“It teaches [students] how to give oral sex in a lot of detail,” Van Der Mark, who dropped by the assemblywoman’s office unannounced, said. “This is a book that the California Department of Education thought was appropriate for our fifth-grade classes.”
The Epoch Times reached out to Weber, who is now secretary of state, but did not receive a comment by press deadline.
While Bailey’s book remains a part of the framework, parents have gotten other books removed, like “S.E.X.: The All You Need to Know Sexuality Guide to Get You Through Your Teens and Twenties” by Heather Corinna.
That 400-page book, which includes graphic imagery of female and male anatomy, runs the gamut of topics, including sexually transmitted diseases, how sex works from start to finish, abortion laws, sexual acts, gender identity, and navigating relationships.
One brief segment in the book provides a manual to fisting, explaining in detail how to properly do it to achieve pleasure.
The book was removed from the guidance for schools and teachers in May 2019 after parents, including Van Der Mark—whose youngest child graduated high school two years ago—protested.
Four others that have been removed include, “My Princess Boy,” “The ‘What’s Happening to My Body?’: Book for Boys,” “The ‘What’s Happening to my Body?’: Book for Girls,” “Who Are You?: The Kids Guide to Gender Identity,” and “Changing You!: A Guide to Body Changes and Sexuality.” The Epoch Times searched through the K–12 Health Education guidance and identified over 100 books, documentaries, and resources approved by the state for schools to reference.
Only a handful have controversial Amazon reviews, including two approved for grades 4 through 6 entitled, “Will Puberty Last My Whole Life? REAL Answers to Real Questions From Preteens About Body Changes, Sex, and Other Growing Up Stuff” by Julie Metzger and “Sex is a Funny Word: A Book About Bodies, Feelings, and YOU” by Cory Silverberg. Van Der Mark requested in 2019 for these books along with “It’s Not the Stork! A Book About Girls, Boys, Babies, Bodies, Families and Friends” by Robie H. Harris to be removed, but was unsuccessful. While some parents are fighting the state’s policies, others have had enough.
“The best actions that parents can take to protect their kids includes pulling their children out of public schools and deciding to put them in either private schools or homeschooling,” said Brad Dacus, president of the Pacific Justice Institute, a legal defense organization focused on parental rights. “That is the biggest backdoor for parents. Right now, many other parents have decided to simply just leave the state altogether.”

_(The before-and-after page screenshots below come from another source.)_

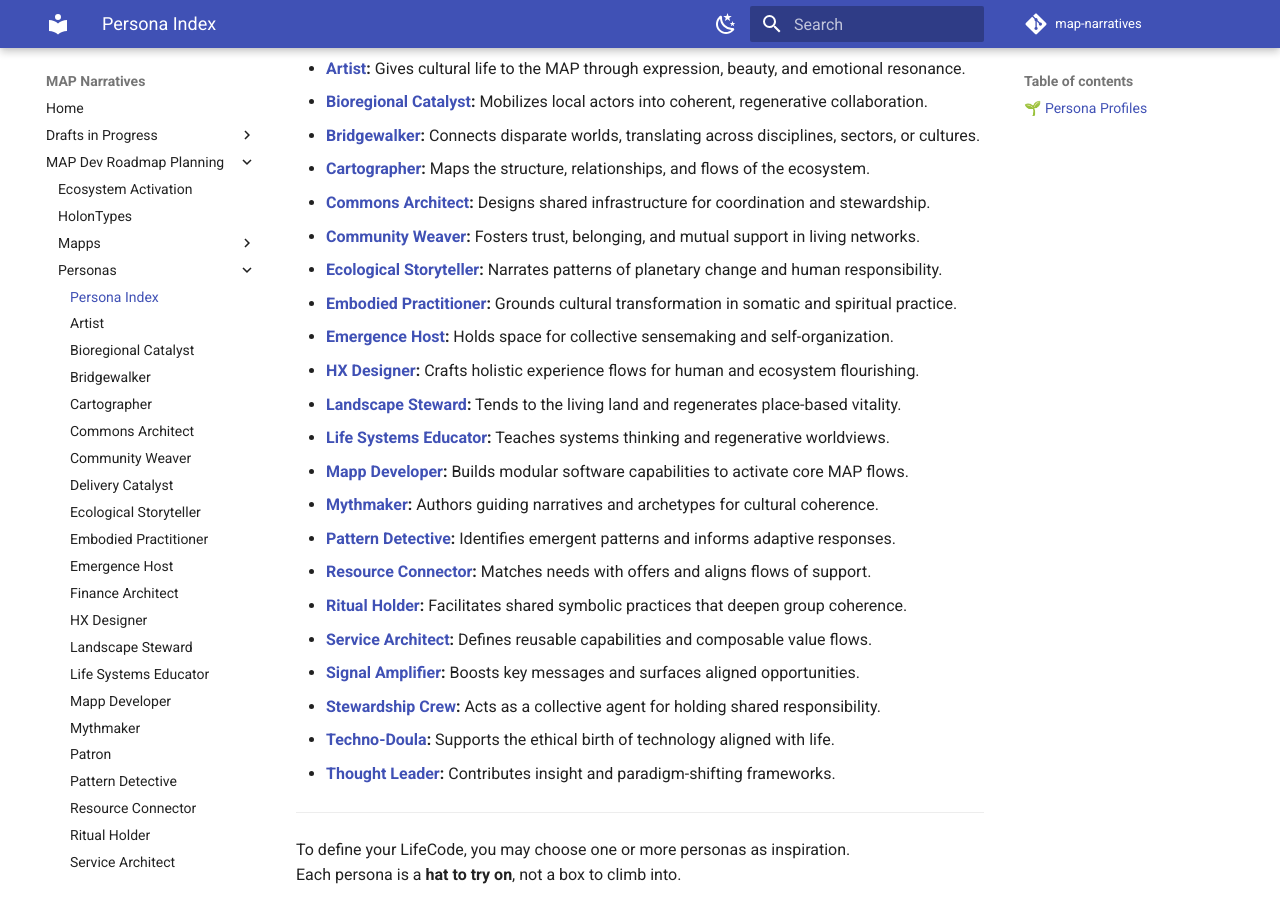
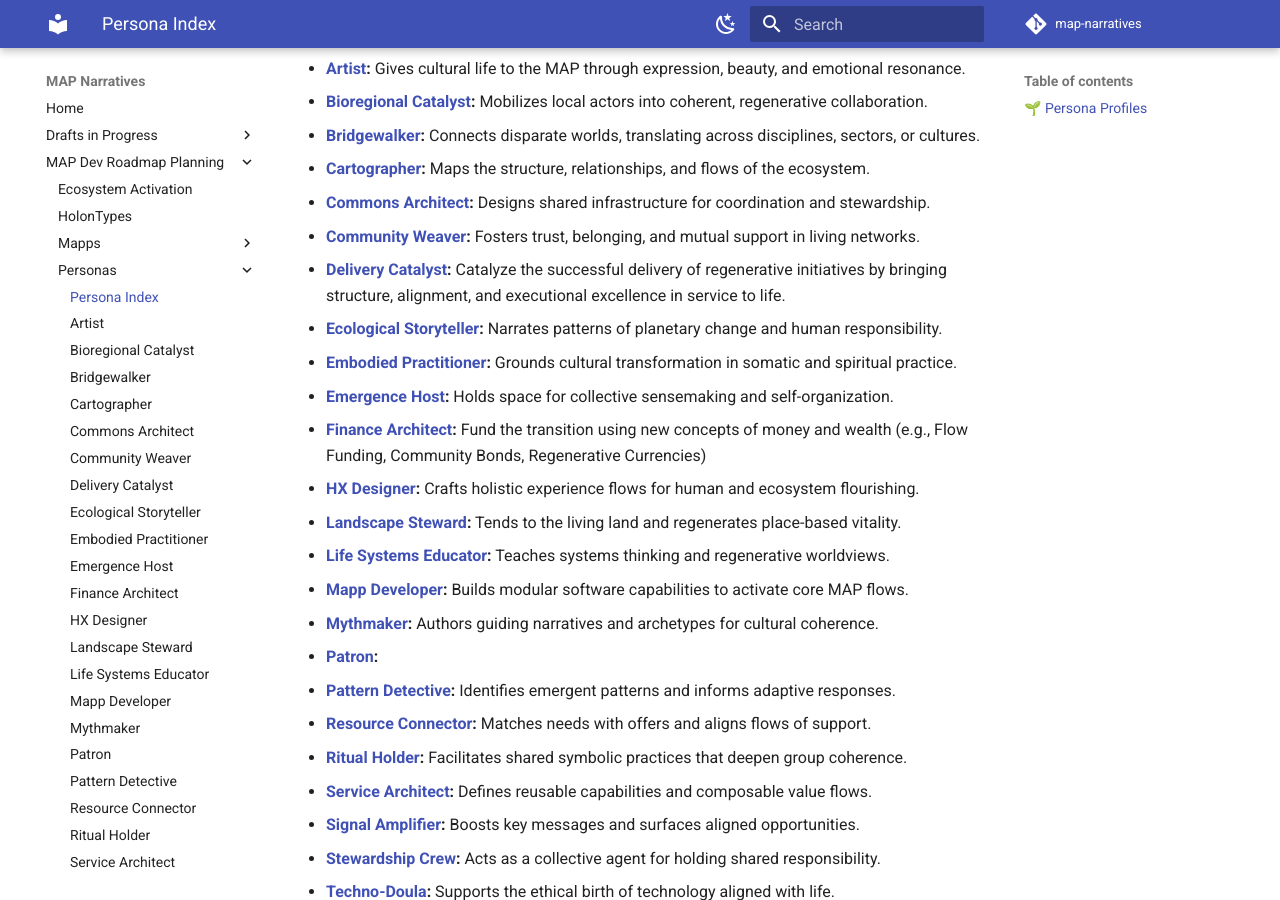
Before and after one commit to evomimic/map-narratives, an MkDocs documentation site: the page built from docs/dev-roadmap-planning/personas/personas.md, in a window 1280 px wide and 900 px high, scrolled down 401 px. Built offline with MkDocs 1.6.1 and Material for MkDocs 9.7.7, drawn with Linux system fonts in a browser that asks for light colours; comment, search, counter and statistics services are not loaded.

Commit message:
Update personas index

```diff
--- a/docs/dev-roadmap-planning/personas/personas.md
+++ b/docs/dev-roadmap-planning/personas/personas.md
@@ -16,14 +16,17 @@ NOTE:
 - **[Cartographer](./cartographer.md):** Maps the structure, relationships, and flows of the ecosystem.
 - **[Commons Architect](./commons-architect.md):** Designs shared infrastructure for coordination and stewardship.
 - **[Community Weaver](./community-weaver.md):** Fosters trust, belonging, and mutual support in living networks.
+- **[Delivery Catalyst](./delivery-catalyst.md):** Catalyze the successful delivery of regenerative initiatives by bringing structure, alignment, and executional excellence in service to life.
 - **[Ecological Storyteller](./ecological-storyteller.md):** Narrates patterns of planetary change and human responsibility.
 - **[Embodied Practitioner](./embodied-practitioner.md):** Grounds cultural transformation in somatic and spiritual practice.
 - **[Emergence Host](./emergence-host.md):** Holds space for collective sensemaking and self-organization.
+- **[Finance Architect](./finance-architect.md):** Fund the transition using new concepts of money and wealth (e.g., Flow Funding, Community Bonds, Regenerative Currencies)
 - **[HX Designer](./hx-designer.md):** Crafts holistic experience flows for human and ecosystem flourishing.
 - **[Landscape Steward](./landscape-steward.md):** Tends to the living land and regenerates place-based vitality.
 - **[Life Systems Educator](./life-systems-educator.md):** Teaches systems thinking and regenerative worldviews.
 - **[Mapp Developer](./mapp-developer.md):** Builds modular software capabilities to activate core MAP flows.
 - **[Mythmaker](./mythmaker.md):** Authors guiding narratives and archetypes for cultural coherence.
+- **[Patron](./patron.md):**
 - **[Pattern Detective](./pattern-detective.md):** Identifies emergent patterns and informs adaptive responses.
 - **[Resource Connector](./resource-connector.md):** Matches needs with offers and aligns flows of support.
 - **[Ritual Holder](./ritual-holder.md):** Facilitates shared symbolic practices that deepen group coherence.
```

Other complaints, Dacus said, that he has heard, include parents of first and second graders who observed their children watching SpongeBob Squarepants cartoons, assigned by their teacher, about sexuality, same-sex relationships, and gender identity dysphoria.
“This is not productive, but actually potentially very harmful to a child who is working to solidify their gender identity and don’t need any adversity,” Dacus said. “It’s almost practically impossible for a parent to expect their child to go through K–12 in a California government school and still hold to their traditional beliefs or traditional religious beliefs.”
As such, Dacus has been assisting churches and community groups to start homeschool co-ops.
As some parents are seeking alternative education options, they can “opt” their children out of the state’s instruction. An attempt to have a less-passive “opt-in” option for parents with children in sixth grade or younger failed to gain traction in Sacramento in 2020.
During a hearing on that piece of legislation, its sponsor Senator Mike Morrell (R-Rancho Cucamonga) warned parents—hundreds from across the state who had flown to the capitol for the hearing—to stay engaged regarding what is going on in California classrooms or else they would “lose control of the ability to raise their own children.”
“We are having our own private version of ‘Animal Farm,’” he said at the time, referring to George Orwell’s satire book on the road to totalitarianism. “Policymakers in this building want to raise your children.”